So my Tivo arrived, and I am disappointed. I can’t help but compare it to my old ReplayTV. To give it credit, the setup process was very simple, and the wizard was very easy to use. However, it did take quite a long time and the status indicators had a tendency to lie. For example, it would count up Loading from 1-100% only to be switched to Organizing. I don’t really care what it’s doing, I just want it to be over at 100%.
Anyways, to understand my real disappointments, you have to look to the usability. Now I was really hoping for quite a bit. The ReplayTV had a very utilitarian UI. It did what it was supposed to do, and not much more. It did require you to learn a bit, but it worked great. After seeing Tivo menus at my friends’ houses, I always admired the great looking UI. The animations, sliding effects and nice colors were great. I used to think that maybe Tivo had an edge that ReplayTV didn’t.
My initial thoughts were wrong. The first thing I noticed when I started using the Tivo is it is really slow to respond to remote commands. I constantly find myself overshooting my target position because my commands get queued up and executed slowly. I even tried to add my Yahoo ID to the little weather app. After 10 minutes of moving the cursor to the various characters to type in my ID and password, I overshot the submit item and ended up back at the opening screen somehow. It didn’t cache my previous information. I am not about to sit through that anytime soon again.
In addition to the slow remote response (which is why I am now convinced is the reason why all the cutesy little noises are required) the channel guide (especially when in grid mode) feels really clunky. I am surprised by this behavior, especially in the Series 2 with all of the software updates that should have happened since it released ages ago.
I know some things that I really liked are gone forever, such as the automatic commercial advance. But simple little features like jumping to a specific minute of a show is great for moving to a specific point in an educational show that you want to re-watch is something I expected to be available and isn’t.
I realize that I do need to acclimate some to the new box and I am sure I will find the right groove. The dual tuners is nice, and I don’t have to be creative about my recording strategy.

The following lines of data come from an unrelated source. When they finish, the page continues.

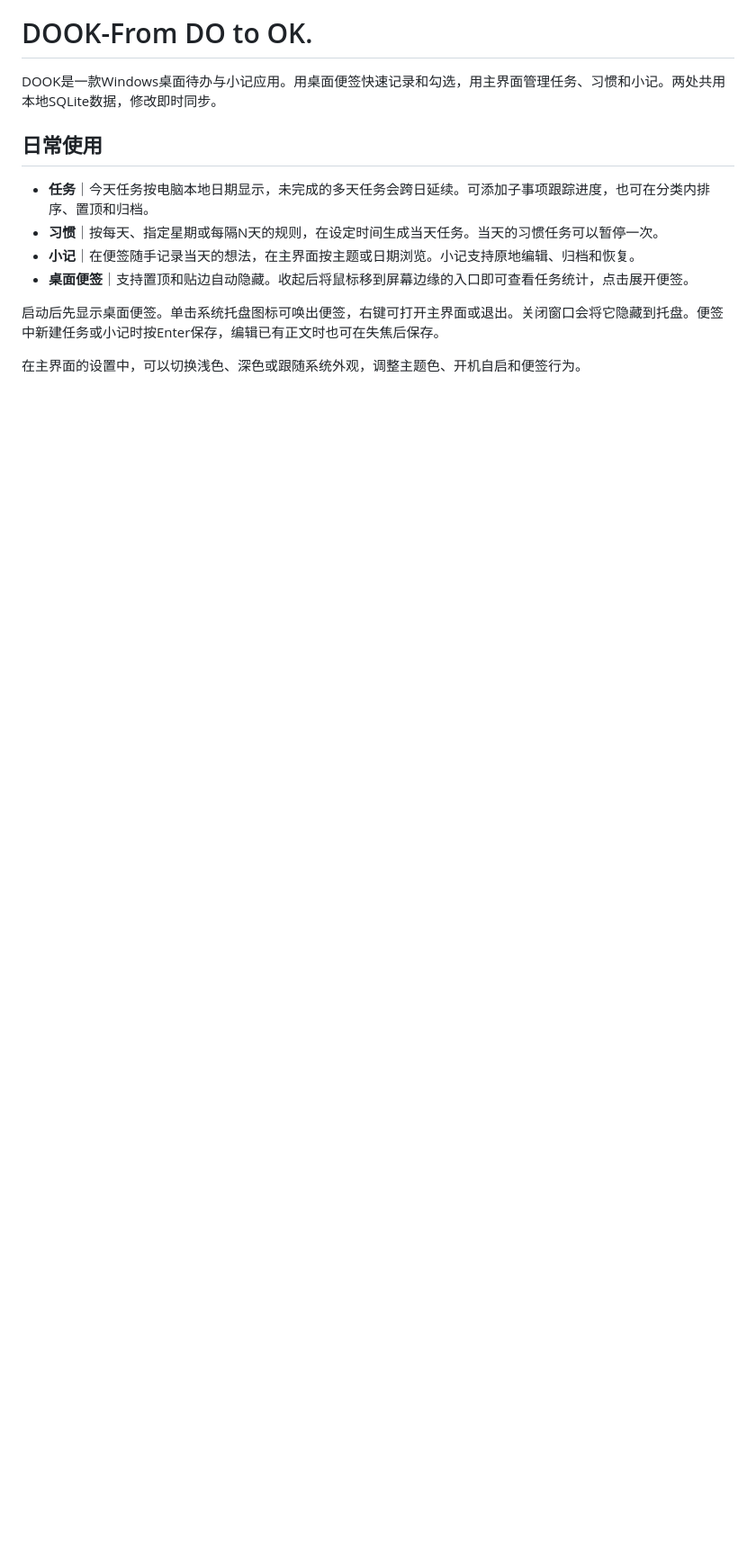
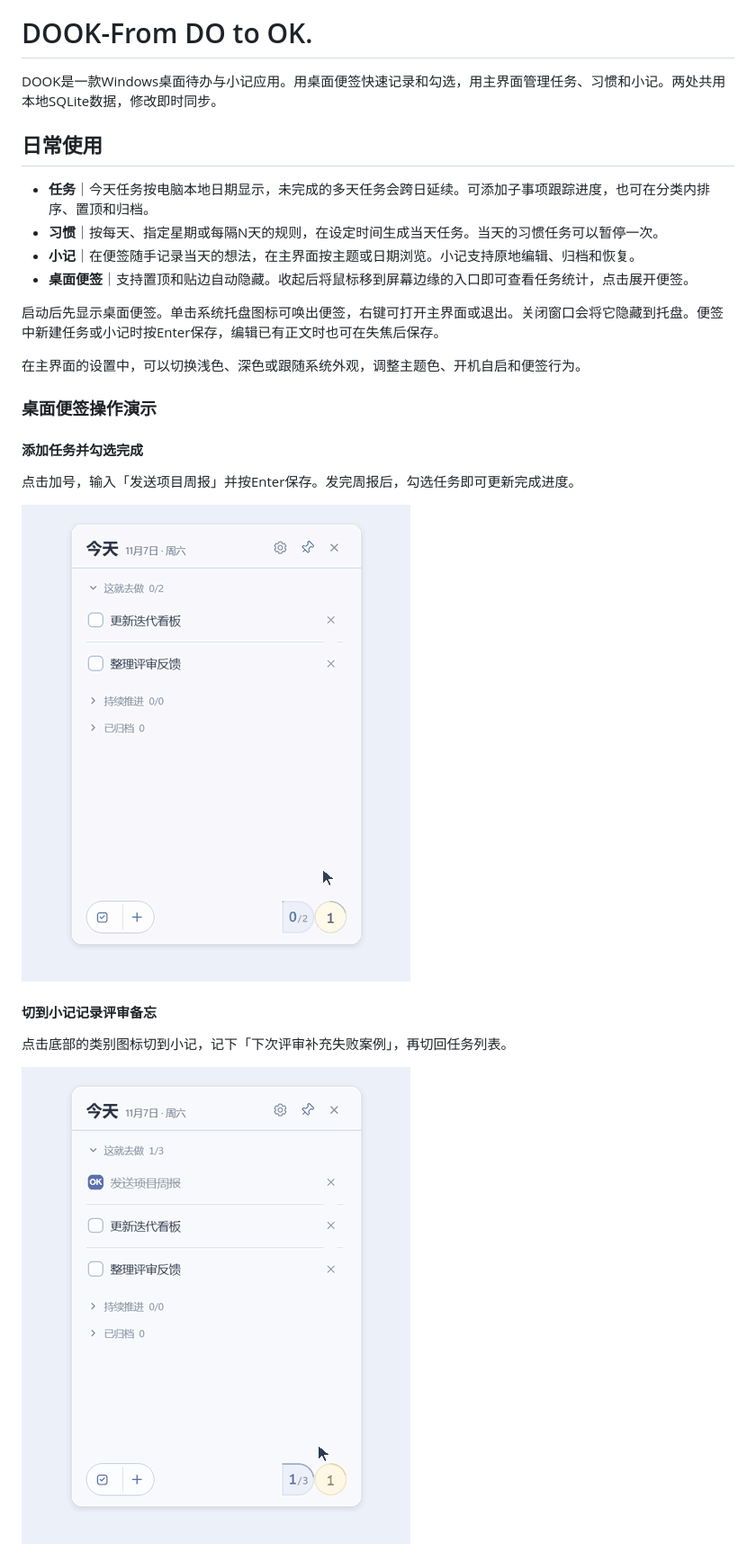
Before and after one commit to SEVEN-TSY/dook, a Markdown page: README.md, the part around one of its changes. Shown at 90% size. Rendered like a GitHub page; pictures changed too: docs/assets/note-add-jotting.gif (added), docs/assets/note-add-task.gif (added); blank space fills up the shorter version.

Commit message:
docs(readme): 添加桌面便签操作演示

```diff
--- a/README.md
+++ b/README.md
@@ -16,3 +16,18 @@ DOOK是一款Windows桌面待办与小记应用。用桌面便签快速记录和
 启动后先显示桌面便签。单击系统托盘图标可唤出便签，右键可打开主界面或退出。关闭窗口会将它隐藏到托盘。便签中新建任务或小记时按Enter保存，编辑已有正文时也可在失焦后保存。
 
 在主界面的设置中，可以切换浅色、深色或跟随系统外观，调整主题色、开机自启和便签行为。
+
+### 桌面便签操作演示
+
+#### 添加任务并勾选完成
+
+点击加号，输入「发送项目周报」并按Enter保存。发完周报后，勾选任务即可更新完成进度。
+
+![在桌面便签中新增「发送项目周报」，按Enter保存后勾选完成](docs/assets/note-add-task.gif)
+
+#### 切到小记记录评审备忘
+
+点击底部的类别图标切到小记，记下「下次评审补充失败案例」，再切回任务列表。
+
+![从任务切到小记，保存评审备忘后切回任务列表](docs/assets/note-add-jotting.gif)
+
```
Also changed, not shown: other parts of README.md (+5 -0 lines), docs/assets/note-edge-docking.gif (added).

Now I can record the real news and the Daily show at the same time.
The navigation model is interesting, and I am sure I will have some comments on it after using it for awhile.
I tried a full week without my ReplayTV DVR. In the end, I think the Comcast navigation drove me more crazy than the billion ads. I now hold the menu system up as a great example of a poor user interface. Seemingly very simple actions, like looking at the channel guide during playback of an on-demand show pulled you out of the show entirely and back to live TV. In order to get back to the on-demand movie, it is necessary to click through 4 different menus. Ugh. Needless to say, I ordered a Tivo Series 2 DT. I am anxiously awaiting an end to my navigation frustration.
It never pays to speak of, or think positively about the longevity of any electronic device. Last week I was thinking of how much I love that my ReplayTV 4508 is still kicking after several years. Two days later, it went brain-dead. I was left with a device that just has a pulse; a little red blinking light.
A hard drive transplant to was not able to restore its ability be a productive member of my sparse entertainment center. It just sat there and blinked at me. Oh how I am already missing my automatic commercial advance. I also was looking forward to my two kids having a commercial-free viewing environment.
It is hard convincing myself I that watch enough TV to buy a Tivo. However, the bit of TV I have watched since the Replay died has been painful. With all the commercials, it is no wonder that the broadcasters are having trouble getting people to continue to tune in.
Is paying $20 a month (or prepaid for 3 years with a big initial investment) worth it for a Tivo? I’ll have to find out if I continue to watch TV, or just resort to watching everything a year later on DVD.
I guess the moral is never to have a positive thought about any piece of electronic equipment that you own. It will probably fail shortly thereafter, and even sooner if it’s out of warranty.